The adrenaline is settling for many, and yet anxiety runs high because looking ahead so much is uncertain. Our own futures are, in part due to the economic crisis, a mystery to us. There are many other factors, including new leadership, but Americans are by nature ones to rally around their leaders until such time as they feel they no longer deserve our support. So the leadership issue isn’t driving our anxiety. The economic crisis and how it will develop and resolve is the root of an enormous amount of anxiety for most of us.
One of the major challenges for those trying to tamp that anxiety is doubt that those responsible–and there are many in all quarters–will be held accountable. We’ve been lax on responsibility and accountability for a while now, but this crisis has brought those things into sharp focus, and now we expect it. Many demand it.

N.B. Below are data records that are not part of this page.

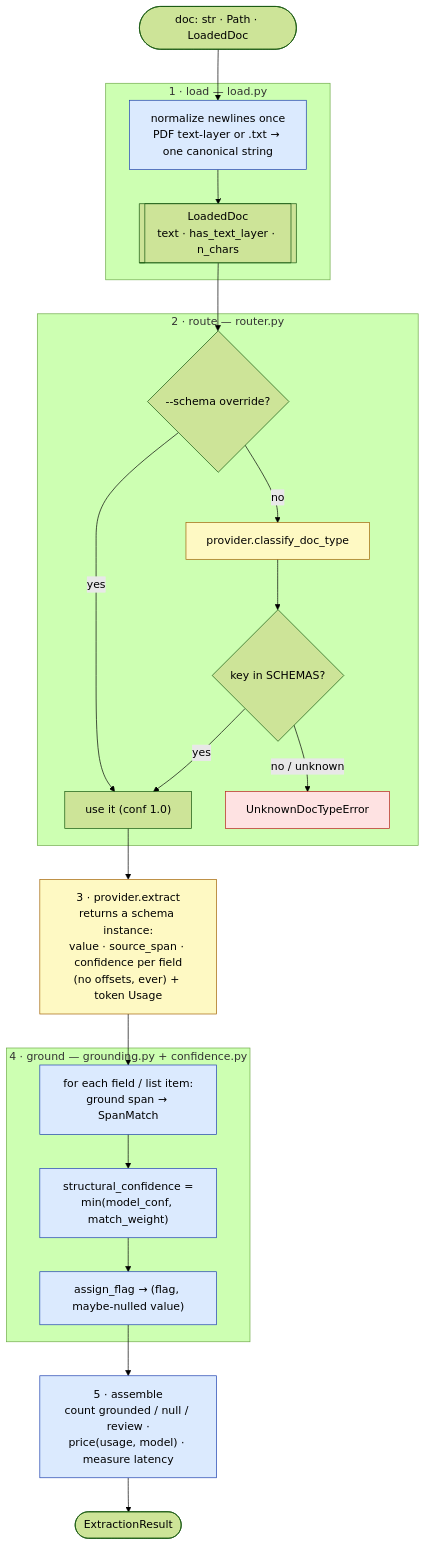
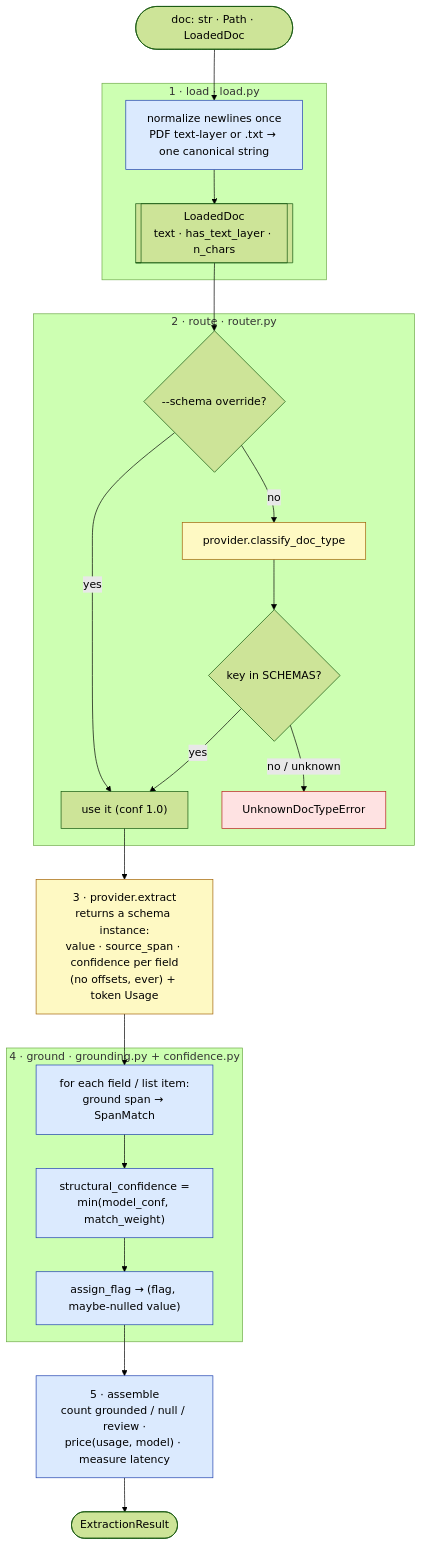
One commit to dataraptor/chart-extract changed the second of 8 diagrams in docs/architecture.md. Above: the diagram before and after it, drawn with Mermaid (forest theme). The commit also changed other lines of this file and 2 other files, not shown here.

````diff
--- a/docs/architecture.md
+++ b/docs/architecture.md
@@ -73,40 +73,40 @@
 ```mermaid
 flowchart TD
     IN([doc: str · Path · LoadedDoc]) --> L
 
-    subgraph load["1 · load — load.py"]
+    subgraph load["1 · load · load.py"]
         L["normalize newlines once<br/>PDF text-layer or .txt → one canonical string"]
         L --> LD[["LoadedDoc<br/>text · has_text_layer · n_chars"]]
     end
 
     LD --> R
-    subgraph route["2 · route — router.py"]
+    subgraph route["2 · route · router.py"]
         R{"--schema override?"}
         R -- "yes" --> RS["use it (conf 1.0)"]
         R -- "no" --> RC["provider.classify_doc_type"]
         RC --> RK{"key in SCHEMAS?"}
         RK -- "no / unknown" --> RERR["UnknownDocTypeError"]
         RK -- "yes" --> RS
     end
 
     RS --> X["3 · provider.extract<br/>returns a schema instance:<br/>value · source_span · confidence per field<br/>(no offsets, ever) + token Usage"]
 
     X --> G
-    subgraph ground["4 · ground — grounding.py + confidence.py"]
+    subgraph ground["4 · ground · grounding.py + confidence.py"]
         G["for each field / list item:<br/>ground span → SpanMatch"]
         G --> SC["structural_confidence =<br/>min(model_conf, match_weight)"]
         SC --> AF["assign_flag → (flag, maybe-nulled value)"]
     end
 
     AF --> A["5 · assemble<br/>count grounded / null / review ·<br/>price(usage, model) · measure latency"]
     A --> OUT([ExtractionResult])
 
     style X fill:#fef9c3,stroke:#a16207
     style RC fill:#fef9c3,stroke:#a16207
     style RERR fill:#fee2e2,stroke:#b91c1c
     style L fill:#dbeafe,stroke:#1e40af
     style G fill:#dbeafe,stroke:#1e40af
     style SC fill:#dbeafe,stroke:#1e40af
     style AF fill:#dbeafe,stroke:#1e40af
     style A fill:#dbeafe,stroke:#1e40af
 ```
````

Believers are far less anxious, which is to say, they’re not out on the ledge. Why is that?
The answer can be summed up in one word: Faith.
We know that regardless of accountability by man, every individual is held accountable for his or her actions and deeds by the ultimate authority. The scales will be balanced. We might not know the point and time. We might not see it. We might not feel the weight of the shift. But we know that accountability will be had because the Bible tells us it will, and we believe it.
We know that in that balance, personal responsibility is reconciled. We are responsible for ourselves and our actions. We know that while government sets policy and laws consistent with a civil society, God’s laws supersede and they are not mutable. Responsibility on the part of every individual will be had because the Bible tells us it will, and we believe it.
Those two things diminish a great deal of anxiety. God’s promises diminish more.
Times will not always be good or easy. We’re told we’re tested to strengthen us.
We know that no matter what happens, we will never be given more than we can handle. Sometimes we wonder if God slipped off for a snooze and thinks we’re stronger than we are, but we ultimately discover that He hasn’t slipped off anywhere, He knew our abilities and capabilities, and while we might have doubted, He knew. We find solace and comfort and strength in knowing we can handle what confronts us or it wouldn’t be confronting us.
Believers know what they believe. While their understanding grows and deepens and at times refines their belief–they explore and grow in faith–it is faith itself that sustains them and allows them to take risks, face dangers, do what must be done to fulfill their purpose. They know their minds, and their hearts, and the two are working together in tandem.
So the message I’m trying to share is to know your beliefs.
During the course of the election, I received so many emails from readers seeking direction on how to vote. People were torn, confused, worried about the future and unsure of what to do. They were fearful of making a mistake.
I attempted to address this without interjecting my personal views in a post where I recommended people look at the voting records and the character of the candidates and to use that as a basis to form a choice.
The records tell us where candidates have been, what their focus has been on, and in part what they believe. The character tells us who the candidates are, what they believe in, and who they hope to become. That guides us on the choices they are apt to make shaping our futures.
The problem I saw in the emails weren’t that the voters were uninformed. It was that the voters hadn’t really thought out their own beliefs. What they personally thought about the issues. And that was the root source of their anxiety.
I’m not talking about rote answers. I’m talking about practical application. Looking at an issue, knowing the candidates stands on those issues, and then putting that issue into a practical application so that the weight and impact of the differing choices is mentally realized so that the differences in the results can be analyzed.
Often when one invests long enough to do this, one has no questions. One might not agree with any one candidate on every issue, but the individual does know which candidate agrees with the person on the issues that most matter to the individual.
When you don’t know that in which you believe, you forfeit your voice. When you do know, you can use your voice and be heard.
Believers understand this. They understand that you can’t be a silent entity or forfeit your voice without forfeiting more.
Faith isn’t just words, it’s deeds in action.
But to put the right deeds into action, you first must know in what you believe.
c2008, vicki hinze